The climate on the Earth depends on a number of factors, including the mix of gases in the atmosphere, the amount of energy the Earth receives from the sun, and the conditions at the Earth's surface.

Scientists have shown that the levels of carbon dioxide (CO2), a major greenhouse gas (GHG) in the atmosphere, have significantly changed over the last 600 million years and that temperature has varied as well.

Even over just the last half-million years, the CO2 levels in the atmosphere and the average global temperature have varied (see diagram).

The examination of ice cores from the arctic region indicate at least four periods over the past half million years when there have been relatively high levels of CO2 in the atmosphere. These have corresponded to warm periods.1

Since the early 1800s, atmospheric concentrations of CO2 have increased nearly 30%, and the concentrations of other GHGs like methane (more than doubled) and nitrous oxide (up by about 15%) have also increased.2

Scientists agree that CO2 levels in the atmosphere are currently high and are increasing. Scientists also agree that the average annual temperature at the surface of the Earth has increased by about 1°F over the past 150 years.3
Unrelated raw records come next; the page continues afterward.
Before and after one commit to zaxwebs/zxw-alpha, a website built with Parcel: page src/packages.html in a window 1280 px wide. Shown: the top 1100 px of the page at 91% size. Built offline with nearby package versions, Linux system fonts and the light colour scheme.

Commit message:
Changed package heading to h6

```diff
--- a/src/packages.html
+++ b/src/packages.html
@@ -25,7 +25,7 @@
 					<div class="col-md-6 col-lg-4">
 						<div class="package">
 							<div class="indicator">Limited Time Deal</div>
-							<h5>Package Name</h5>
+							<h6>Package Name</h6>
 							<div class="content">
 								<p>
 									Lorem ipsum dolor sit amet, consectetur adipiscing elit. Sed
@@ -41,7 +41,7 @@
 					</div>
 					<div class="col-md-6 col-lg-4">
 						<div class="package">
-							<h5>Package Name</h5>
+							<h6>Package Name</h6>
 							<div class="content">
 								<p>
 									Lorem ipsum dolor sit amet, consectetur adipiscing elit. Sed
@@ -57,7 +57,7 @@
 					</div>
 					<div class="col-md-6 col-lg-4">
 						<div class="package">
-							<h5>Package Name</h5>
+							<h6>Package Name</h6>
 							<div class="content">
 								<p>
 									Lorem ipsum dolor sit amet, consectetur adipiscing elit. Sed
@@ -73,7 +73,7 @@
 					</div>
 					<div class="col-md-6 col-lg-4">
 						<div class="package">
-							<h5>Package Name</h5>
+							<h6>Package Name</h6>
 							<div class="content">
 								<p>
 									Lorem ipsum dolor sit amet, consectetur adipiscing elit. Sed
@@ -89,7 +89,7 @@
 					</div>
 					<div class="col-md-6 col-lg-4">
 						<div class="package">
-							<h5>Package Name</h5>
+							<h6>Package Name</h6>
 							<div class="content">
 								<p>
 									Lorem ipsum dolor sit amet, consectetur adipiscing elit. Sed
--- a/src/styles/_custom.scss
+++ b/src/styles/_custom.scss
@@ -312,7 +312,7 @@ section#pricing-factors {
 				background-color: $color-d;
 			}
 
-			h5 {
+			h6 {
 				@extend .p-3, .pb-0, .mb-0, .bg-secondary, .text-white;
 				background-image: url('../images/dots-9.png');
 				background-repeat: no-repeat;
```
The greenhouse effect traps the heat energy that drives the Earth's weather and climate. Continuing growth in the level of GHGs in the atmosphere and a variety of other observations are together raising concerns that the Earth's climate is changing and that change is increasing emissions of CO2 from human activity may be driving the change.3

  1. Temperature and CO2 Concentration in the atmosphere over the past 400,000 years (from the Vostok ice core), UNEP/GRID-Arendal (accessed on February 12, 2009).
  2. (accessed November 2004).
  3. Summary for Policy Makers, Contribution of Working Group II to the Fourth Assessment Report of the Intergovernmental Panel on Climate Change (accessed on February 12, 2009).